Type out all the records word for word. Any pictures are to be left out.

____ ENTRIES SUPPLIED

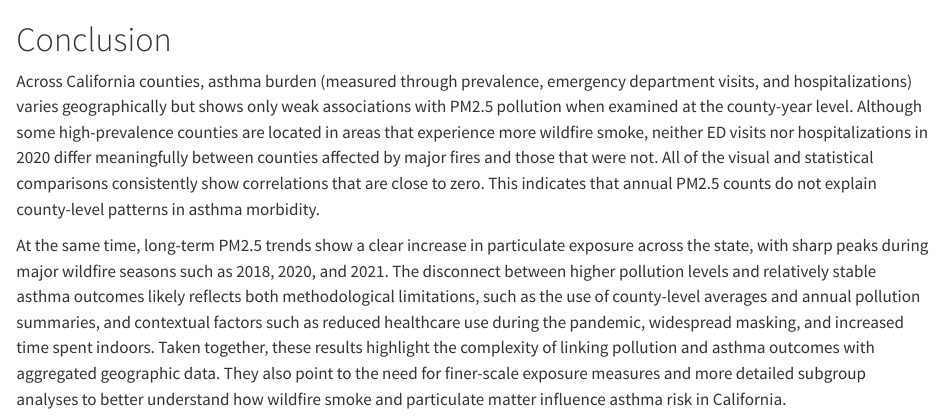
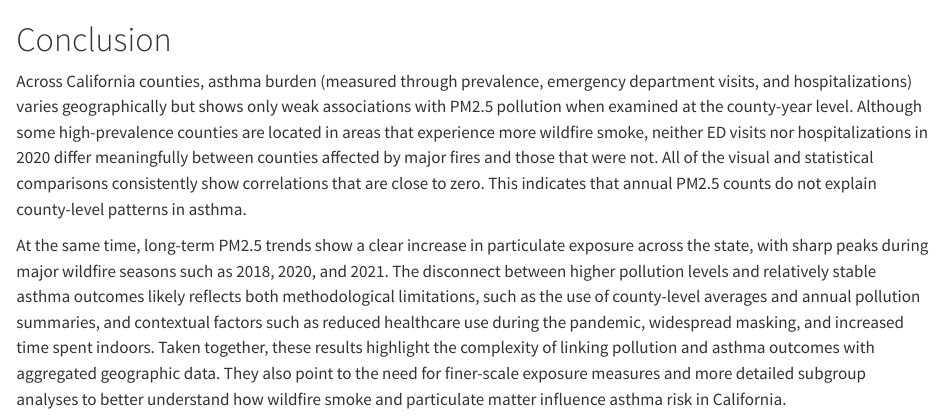
Before and after one commit to annikag27/AsthmaCalifornia, a Quarto document (conclusion.qmd): the page in a window 1100 px wide, from its top. Rendered offline with R 4.5, knitr and Pandoc in place of Quarto, with nearby package versions.

Commit message:
final changes

```diff
--- a/conclusion.qmd
+++ b/conclusion.qmd
@@ -1,5 +1,5 @@
 # Conclusion
 
-Across California counties, asthma burden (measured through prevalence, emergency department visits, and hospitalizations) varies geographically but shows only weak associations with PM2.5 pollution when examined at the county-year level. Although some high-prevalence counties are located in areas that experience more wildfire smoke, neither ED visits nor hospitalizations in 2020 differ meaningfully between counties affected by major fires and those that were not. All of the visual and statistical comparisons consistently show correlations that are close to zero. This indicates that annual PM2.5 counts do not explain county-level patterns in asthma morbidity.
+Across California counties, asthma burden (measured through prevalence, emergency department visits, and hospitalizations) varies geographically but shows only weak associations with PM2.5 pollution when examined at the county-year level. Although some high-prevalence counties are located in areas that experience more wildfire smoke, neither ED visits nor hospitalizations in 2020 differ meaningfully between counties affected by major fires and those that were not. All of the visual and statistical comparisons consistently show correlations that are close to zero. This indicates that annual PM2.5 counts do not explain county-level patterns in asthma.
 
 At the same time, long-term PM2.5 trends show a clear increase in particulate exposure across the state, with sharp peaks during major wildfire seasons such as 2018, 2020, and 2021. The disconnect between higher pollution levels and relatively stable asthma outcomes likely reflects both methodological limitations, such as the use of county-level averages and annual pollution summaries, and contextual factors such as reduced healthcare use during the pandemic, widespread masking, and increased time spent indoors. Taken together, these results highlight the complexity of linking pollution and asthma outcomes with aggregated geographic data. They also point to the need for finer-scale exposure measures and more detailed subgroup analyses to better understand how wildfire smoke and particulate matter influence asthma risk in California.
```
Also changed, not shown: data.qmd (+1 -1 lines), 1 other file.
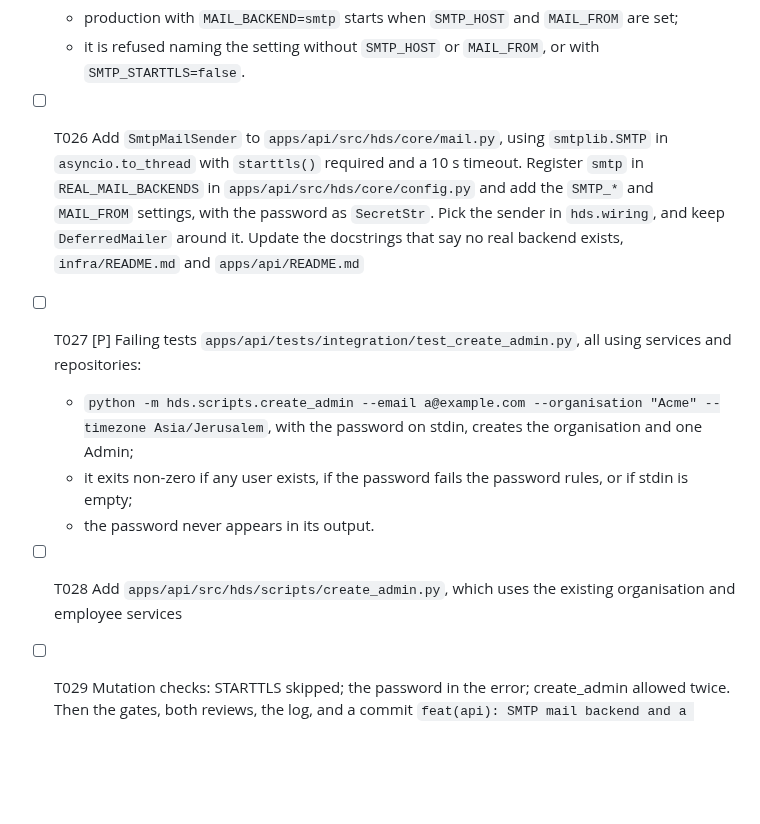
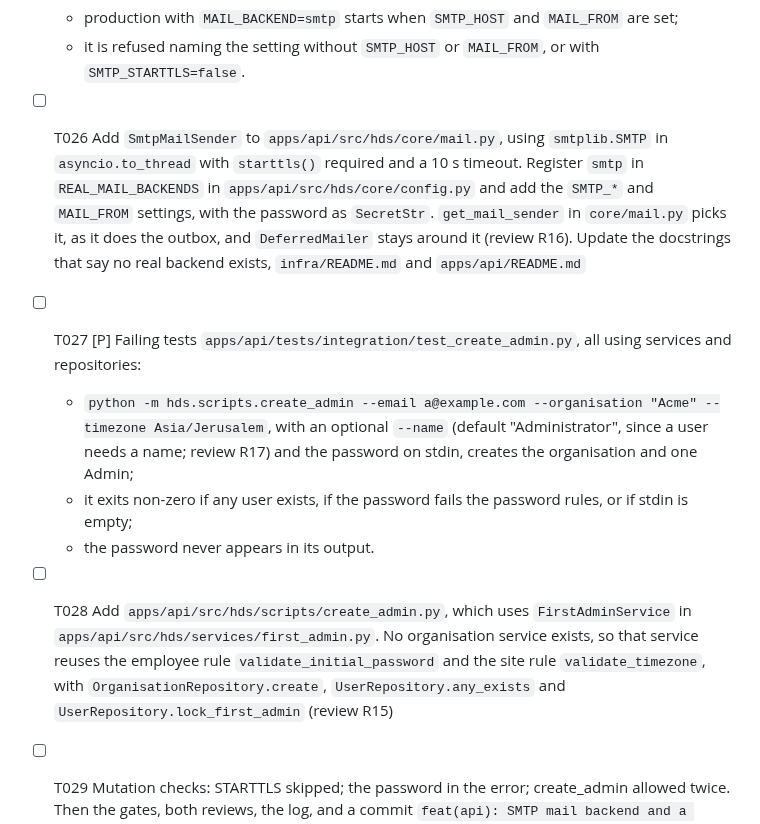
Before and after one commit to AviyaYemini/HDS, a Markdown page: specs/006-deploy-operations/tasks.md, the part around the change. GitHub-like rendering; blank space fills up the shorter version.

Commit message:
docs(spec): name the first-Admin service, the --name flag and where the mail sender is picked
Review R15 to R17 of 006 Group E, confirmed by the reviewer: no organisation service exists, so
T028 names FirstAdminService and its three repository methods; T027 names the optional --name;
T026 keeps the choice in get_mail_sender, as for the outbox.

Co-Authored-By: Claude Opus 5.5 <noreply@anthropic.com>

```diff
--- a/specs/006-deploy-operations/tasks.md
+++ b/specs/006-deploy-operations/tasks.md
@@ -150,12 +150,12 @@ lines for it carry the API request's `trace_id`.
   Failing settings tests in `apps/api/tests/unit/test_settings_smtp.py`:
   - production with `MAIL_BACKEND=smtp` starts when `SMTP_HOST` and `MAIL_FROM` are set;
   - it is refused naming the setting without `SMTP_HOST` or `MAIL_FROM`, or with `SMTP_STARTTLS=false`.
-- [ ] T026 Add `SmtpMailSender` to `apps/api/src/hds/core/mail.py`, using `smtplib.SMTP` in `asyncio.to_thread` with `starttls()` required and a 10 s timeout. Register `smtp` in `REAL_MAIL_BACKENDS` in `apps/api/src/hds/core/config.py` and add the `SMTP_*` and `MAIL_FROM` settings, with the password as `SecretStr`. Pick the sender in `hds.wiring`, and keep `DeferredMailer` around it. Update the docstrings that say no real backend exists, `infra/README.md` and `apps/api/README.md`
+- [ ] T026 Add `SmtpMailSender` to `apps/api/src/hds/core/mail.py`, using `smtplib.SMTP` in `asyncio.to_thread` with `starttls()` required and a 10 s timeout. Register `smtp` in `REAL_MAIL_BACKENDS` in `apps/api/src/hds/core/config.py` and add the `SMTP_*` and `MAIL_FROM` settings, with the password as `SecretStr`. `get_mail_sender` in `core/mail.py` picks it, as it does the outbox, and `DeferredMailer` stays around it (review R16). Update the docstrings that say no real backend exists, `infra/README.md` and `apps/api/README.md`
 - [ ] T027 [P] Failing tests `apps/api/tests/integration/test_create_admin.py`, all using services and repositories:
-  - `python -m hds.scripts.create_admin --email a@example.com --organisation "Acme" --timezone Asia/Jerusalem`, with the password on stdin, creates the organisation and one Admin;
+  - `python -m hds.scripts.create_admin --email a@example.com --organisation "Acme" --timezone Asia/Jerusalem`, with an optional `--name` (default "Administrator", since a user needs a name; review R17) and the password on stdin, creates the organisation and one Admin;
   - it exits non-zero if any user exists, if the password fails the password rules, or if stdin is empty;
   - the password never appears in its output.
-- [ ] T028 Add `apps/api/src/hds/scripts/create_admin.py`, which uses the existing organisation and employee services
+- [ ] T028 Add `apps/api/src/hds/scripts/create_admin.py`, which uses `FirstAdminService` in `apps/api/src/hds/services/first_admin.py`. No organisation service exists, so that service reuses the employee rule `validate_initial_password` and the site rule `validate_timezone`, with `OrganisationRepository.create`, `UserRepository.any_exists` and `UserRepository.lock_first_admin` (review R15)
 - [ ] T029 Mutation checks: STARTTLS skipped; the password in the error; create_admin allowed twice. Then the gates, both reviews, the log, and a commit `feat(api): SMTP mail backend and a first-Admin command (006 Group E)`
 
 ## Phase 6: Group F, the worker drains on shutdown (US5, P2)
```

________

**ANSWER TO THIS TASK**
Before and after one commit to annikag27/AsthmaCalifornia, a Quarto document (conclusion.qmd): the page in a window 1100 px wide, from its top. Rendered offline with R 4.5, knitr and Pandoc in place of Quarto, with nearby package versions.

Commit message:
final changes

```diff
--- a/conclusion.qmd
+++ b/conclusion.qmd
@@ -1,5 +1,5 @@
 # Conclusion
 
-Across California counties, asthma burden (measured through prevalence, emergency department visits, and hospitalizations) varies geographically but shows only weak associations with PM2.5 pollution when examined at the county-year level. Although some high-prevalence counties are located in areas that experience more wildfire smoke, neither ED visits nor hospitalizations in 2020 differ meaningfully between counties affected by major fires and those that were not. All of the visual and statistical comparisons consistently show correlations that are close to zero. This indicates that annual PM2.5 counts do not explain county-level patterns in asthma morbidity.
+Across California counties, asthma burden (measured through prevalence, emergency department visits, and hospitalizations) varies geographically but shows only weak associations with PM2.5 pollution when examined at the county-year level. Although some high-prevalence counties are located in areas that experience more wildfire smoke, neither ED visits nor hospitalizations in 2020 differ meaningfully between counties affected by major fires and those that were not. All of the visual and statistical comparisons consistently show correlations that are close to zero. This indicates that annual PM2.5 counts do not explain county-level patterns in asthma.
 
 At the same time, long-term PM2.5 trends show a clear increase in particulate exposure across the state, with sharp peaks during major wildfire seasons such as 2018, 2020, and 2021. The disconnect between higher pollution levels and relatively stable asthma outcomes likely reflects both methodological limitations, such as the use of county-level averages and annual pollution summaries, and contextual factors such as reduced healthcare use during the pandemic, widespread masking, and increased time spent indoors. Taken together, these results highlight the complexity of linking pollution and asthma outcomes with aggregated geographic data. They also point to the need for finer-scale exposure measures and more detailed subgroup analyses to better understand how wildfire smoke and particulate matter influence asthma risk in California.
```
Also changed, not shown: data.qmd (+1 -1 lines), 1 other file.
Before and after one commit to AviyaYemini/HDS, a Markdown page: specs/006-deploy-operations/tasks.md, the part around the change. GitHub-like rendering; blank space fills up the shorter version.

Commit message:
docs(spec): name the first-Admin service, the --name flag and where the mail sender is picked
Review R15 to R17 of 006 Group E, confirmed by the reviewer: no organisation service exists, so
T028 names FirstAdminService and its three repository methods; T027 names the optional --name;
T026 keeps the choice in get_mail_sender, as for the outbox.

Co-Authored-By: Claude Opus 5.5 <noreply@anthropic.com>

```diff
--- a/specs/006-deploy-operations/tasks.md
+++ b/specs/006-deploy-operations/tasks.md
@@ -150,12 +150,12 @@ lines for it carry the API request's `trace_id`.
   Failing settings tests in `apps/api/tests/unit/test_settings_smtp.py`:
   - production with `MAIL_BACKEND=smtp` starts when `SMTP_HOST` and `MAIL_FROM` are set;
   - it is refused naming the setting without `SMTP_HOST` or `MAIL_FROM`, or with `SMTP_STARTTLS=false`.
-- [ ] T026 Add `SmtpMailSender` to `apps/api/src/hds/core/mail.py`, using `smtplib.SMTP` in `asyncio.to_thread` with `starttls()` required and a 10 s timeout. Register `smtp` in `REAL_MAIL_BACKENDS` in `apps/api/src/hds/core/config.py` and add the `SMTP_*` and `MAIL_FROM` settings, with the password as `SecretStr`. Pick the sender in `hds.wiring`, and keep `DeferredMailer` around it. Update the docstrings that say no real backend exists, `infra/README.md` and `apps/api/README.md`
+- [ ] T026 Add `SmtpMailSender` to `apps/api/src/hds/core/mail.py`, using `smtplib.SMTP` in `asyncio.to_thread` with `starttls()` required and a 10 s timeout. Register `smtp` in `REAL_MAIL_BACKENDS` in `apps/api/src/hds/core/config.py` and add the `SMTP_*` and `MAIL_FROM` settings, with the password as `SecretStr`. `get_mail_sender` in `core/mail.py` picks it, as it does the outbox, and `DeferredMailer` stays around it (review R16). Update the docstrings that say no real backend exists, `infra/README.md` and `apps/api/README.md`
 - [ ] T027 [P] Failing tests `apps/api/tests/integration/test_create_admin.py`, all using services and repositories:
-  - `python -m hds.scripts.create_admin --email a@example.com --organisation "Acme" --timezone Asia/Jerusalem`, with the password on stdin, creates the organisation and one Admin;
+  - `python -m hds.scripts.create_admin --email a@example.com --organisation "Acme" --timezone Asia/Jerusalem`, with an optional `--name` (default "Administrator", since a user needs a name; review R17) and the password on stdin, creates the organisation and one Admin;
   - it exits non-zero if any user exists, if the password fails the password rules, or if stdin is empty;
   - the password never appears in its output.
-- [ ] T028 Add `apps/api/src/hds/scripts/create_admin.py`, which uses the existing organisation and employee services
+- [ ] T028 Add `apps/api/src/hds/scripts/create_admin.py`, which uses `FirstAdminService` in `apps/api/src/hds/services/first_admin.py`. No organisation service exists, so that service reuses the employee rule `validate_initial_password` and the site rule `validate_timezone`, with `OrganisationRepository.create`, `UserRepository.any_exists` and `UserRepository.lock_first_admin` (review R15)
 - [ ] T029 Mutation checks: STARTTLS skipped; the password in the error; create_admin allowed twice. Then the gates, both reviews, the log, and a commit `feat(api): SMTP mail backend and a first-Admin command (006 Group E)`
 
 ## Phase 6: Group F, the worker drains on shutdown (US5, P2)
```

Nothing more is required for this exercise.